Luis Buñuel: Los Olvidados, Take Two

Oh, man, still musing over Luis Buñuel's Los Olvidados (1950). How does it work? I believe you could watch this half a dozen times and see something new and different every time.

Kindness and compassion. In a grim, day-to-day setting without much chance for a healthy future, any small gesture of decency is magnified. One example, almost pitiful but sweet, is an exchange between a boy and young woman of a necklace with a tooth for good luck and protection.

Character and plot. The entire rickety milieu might be enough to carry a story by itself, but Buñuel is able to provide a beginning, middle and end in this way: the release from incarceration of El Jaibo (played by Roberto Cobo) -- "The Crab." This nasty character makes things happen -- most of them bad. With some charisma and brute will, he gathers a bunch of neighborhood males into a de facto gang of hooligans.
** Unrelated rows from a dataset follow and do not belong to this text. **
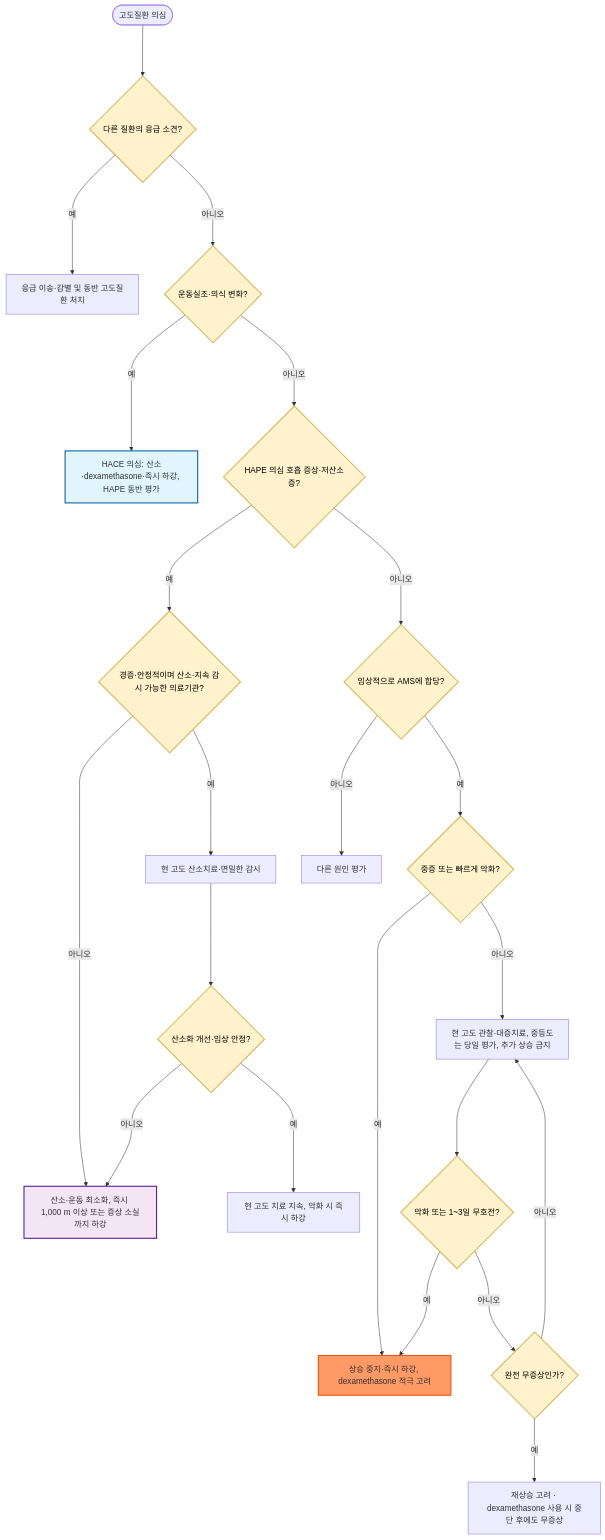
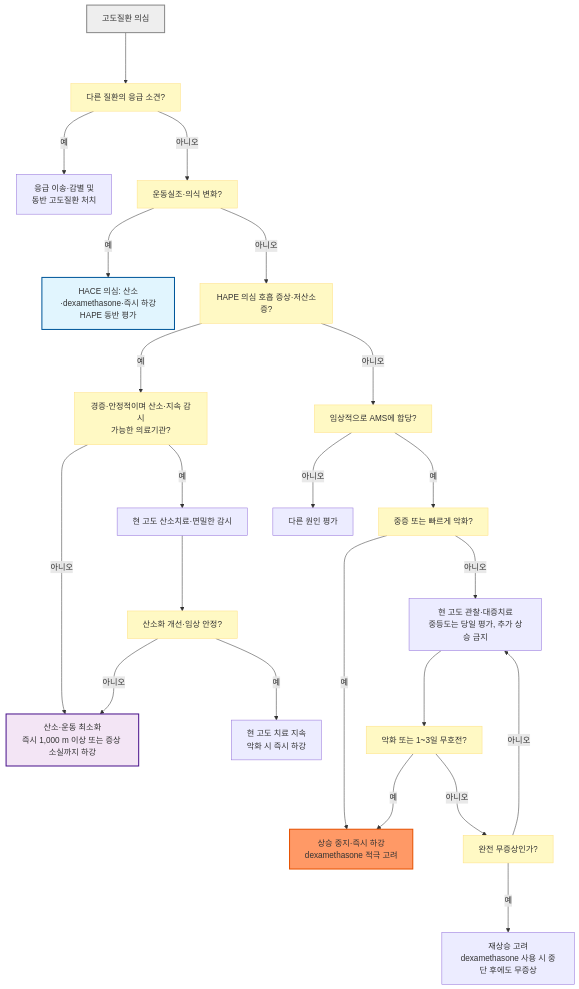
One commit to familyoh77/familyoh77 changed the diagram in 230_/209_-high-altitude-sickness.md. Above: the diagram before and after it, drawn with Mermaid. The commit also changed other lines of this file and 4 other files, not shown here.

````diff
--- a/230_/209_-high-altitude-sickness.md
+++ b/230_/209_-high-altitude-sickness.md
@@ -136,29 +133,30 @@
 ```mermaid
 flowchart TD
-    A(["고도질환 의심"]) ---> R{"다른 질환의 응급 소견?"}
-    R --->|예| S["응급 이송·감별 및 동반 고도질환 처치"]
-    R --->|아니오| B{"운동실조·의식 변화?"}
-    B --->|예| C["HACE 의심: 산소·dexamethasone·즉시 하강, HAPE 동반 평가"]
-    B --->|아니오| D{"HAPE 의심 호흡 증상·저산소증?"}
-    D --->|예| M{"경증·안정적이며 산소·지속 감시 가능한 의료기관?"}
-    M --->|아니오| E["산소·운동 최소화, 즉시 1,000 m 이상 또는 증상 소실까지 하강"]
-    M --->|예| N["현 고도 산소치료·면밀한 감시"]
-    N ---> O{"산소화 개선·임상 안정?"}
-    O --->|아니오| E
-    O --->|예| P["현 고도 치료 지속, 악화 시 즉시 하강"]
-    D --->|아니오| F{"임상적으로 AMS에 합당?"}
-    F --->|아니오| G["다른 원인 평가"]
-    F --->|예| H{"중증 또는 빠르게 악화?"}
-    H --->|예| I["상승 중지·즉시 하강, dexamethasone 적극 고려"]
-    H --->|아니오| J["현 고도 관찰·대증치료, 중등도는 당일 평가, 추가 상승 금지"]
-    J ---> K{"악화 또는 1~3일 무호전?"}
-    K --->|예| I
-    K --->|아니오| U{"완전 무증상인가?"}
-    U --->|아니오| J
-    U --->|예| L["재상승 고려 · dexamethasone 사용 시 중단 후에도 무증상"]
-    classDef decision fill:#fff2cc,stroke:#d6b656,stroke-width:2px,color:#000
-    class R,B,D,F,H,K,M,O,U decision
+    A["고도질환 의심"] ---> R["다른 질환의 응급 소견?"]
+    R --->|"예"| S["응급 이송·감별 및<br>동반 고도질환 처치"]
+    R --->|"아니오"| B["운동실조·의식 변화?"]
+    B --->|"예"| C["HACE 의심: 산소·dexamethasone·즉시 하강<br>HAPE 동반 평가"]
+    B --->|"아니오"| D["HAPE 의심 호흡 증상·저산소증?"]
+    D --->|"예"| M["경증·안정적이며 산소·지속 감시<br>가능한 의료기관?"]
+    M --->|"아니오"| E["산소·운동 최소화<br>즉시 1,000 m 이상 또는 증상 소실까지 하강"]
+    M --->|"예"| N["현 고도 산소치료·면밀한 감시"]
+    N ---> O["산소화 개선·임상 안정?"]
+    O --->|"아니오"| E
+    O --->|"예"| P["현 고도 치료 지속<br>악화 시 즉시 하강"]
+    D --->|"아니오"| F["임상적으로 AMS에 합당?"]
+    F --->|"아니오"| G["다른 원인 평가"]
+    F --->|"예"| H["중증 또는 빠르게 악화?"]
+    H --->|"예"| I["상승 중지·즉시 하강<br>dexamethasone 적극 고려"]
+    H --->|"아니오"| J["현 고도 관찰·대증치료<br>중등도는 당일 평가, 추가 상승 금지"]
+    J ---> K["악화 또는 1~3일 무호전?"]
+    K --->|"예"| I
+    K --->|"아니오"| U["완전 무증상인가?"]
+    U --->|"아니오"| J
+    U --->|"예"| L["재상승 고려<br>dexamethasone 사용 시 중단 후에도 무증상"]
+    classDef question fill:#fff9c4,stroke:#ffe082
+    class R,B,D,F,H,K,M,O,U question
+    style A fill:#eeeeee,stroke:#888888,stroke-width:2px
     style C fill:#e1f5fe,stroke:#01579b,stroke-width:2px
     style E fill:#f3e5f5,stroke:#4a148c,stroke-width:2px
     style I fill:#f96,stroke:#e65100,stroke-width:2px
 ```
````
His brilliant ideas include attacking a blind man and a man with no legs (I have no doubt that these scenes later influenced certain set-ups in Stanley Kubrick's A Clockwork Orange, 1971, and particular scenes constructed by Sergio Leone, among others). El Jaibo is not totally demonic, but he's pretty close to it. For instance, he only means to cripple one character but ends up killing him semi-accidentally. Nice guy -- compare also with certain memorable scenes in the HBO series, The Sopranos.

El Jaibo has a nemesis in "The Blind Man" (Don Carmelo, played by Miguel Inclán, whose persona is much like Lee Marvin's). The Blind Man is a survivor of the Mexican Revolution, a tough bird, indeed, and mean, too. He defends himself with everything he's got, including a stick with a nail on it. What is even more interesting, though, is that Buñuel doesn't make him into some kind of "hero:" he's in it for himself, avaricious and often creepy.

And guess what?  Still absorbing Los Olvidados. Thanks a lot, Buñuel!

Today's Rune: Defense.               


Charles Gramlich said...

When we live large with gifts, it's easy to forget how in simpler days a tiny thing might make all the difference to us as a gift.

pattinase (abbott) said...

I've really enjoyed the ones I've seen but this isn't one of them.
Maybe my library has it.